Line by line, please look for the word "notebooks" in the following records, then copy each line you find it in.

Content revision data
※ ※ ※
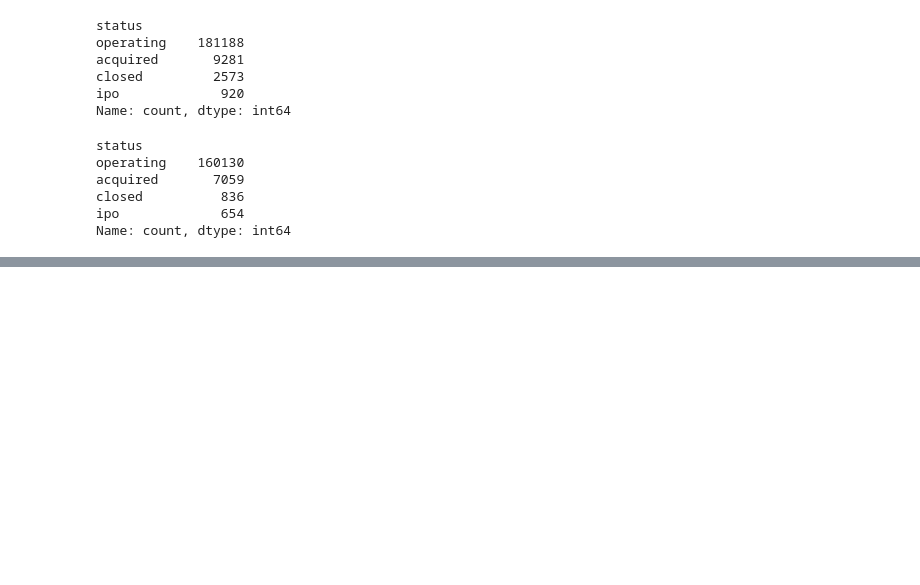
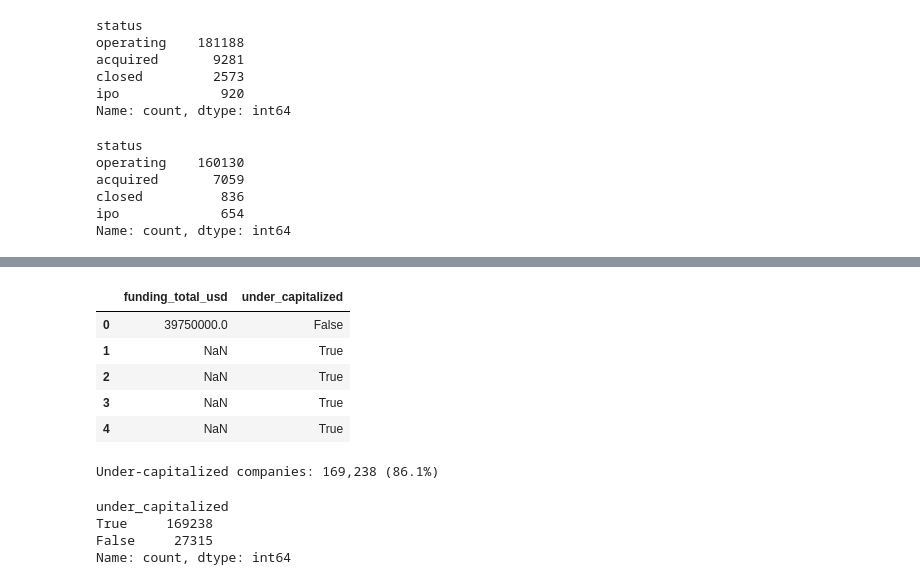
Before and after one commit to GM-Team-1/gm-credit-fund-risk-model, a Jupyter notebook: notebooks/CFRM.ipynb, the cells around one changed output, grey strips where cells are left out. Drawn from its saved outputs; the diff is of its cells as text; code cells hidden in the pictures; blank space fills up the shorter version.

```diff
--- a/notebooks/CFRM.ipynb
+++ b/notebooks/CFRM.ipynb
@@ -134,0 +195,31 @@ Name: count, dtype: int64
+# %%
+#flag for under-capitalized companies
+df['under_capitalized'] = (
+    (df['funding_total_usd'] <= two_percent) |
+    (df['funding_total_usd'].isna()) |
+    (df['funding_total_usd'] == 0))
+
+df[['funding_total_usd', 'under_capitalized']].head()
+# %% [output]
+|  | funding_total_usd | under_capitalized |
+| 0 | 39750000.0 | False |
+| 1 | NaN | True |
+| 2 | NaN | True |
+| 3 | NaN | True |
+| 4 | NaN | True |
+# %%
+# total under-capitalized companies
+under_cap_count = df['under_capitalized'].sum()
+under_cap_percent = (under_cap_count / len(df)) * 100
+
+print(f"Under-capitalized companies: {under_cap_count:,} ({under_cap_percent:.1f}%)")
+# %% [output]
+Under-capitalized companies: 169,238 (86.1%)
+# %%
+# Summary statistics for under_capitalized column
+df['under_capitalized'].value_counts(dropna=False)
+# %% [output]
+under_capitalized
+True     169238
+False     27315
+Name: count, dtype: int64
```
Also changed, not shown: parts of 45 cells of this notebook.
※ ※ ※
▶ RESPONSE TO THE EXERCISE
Before and after one commit to GM-Team-1/gm-credit-fund-risk-model, a Jupyter notebook: notebooks/CFRM.ipynb, the cells around one changed output, grey strips where cells are left out. Drawn from its saved outputs; the diff is of its cells as text; code cells hidden in the pictures; blank space fills up the shorter version.
--- a/notebooks/CFRM.ipynb
+++ b/notebooks/CFRM.ipynb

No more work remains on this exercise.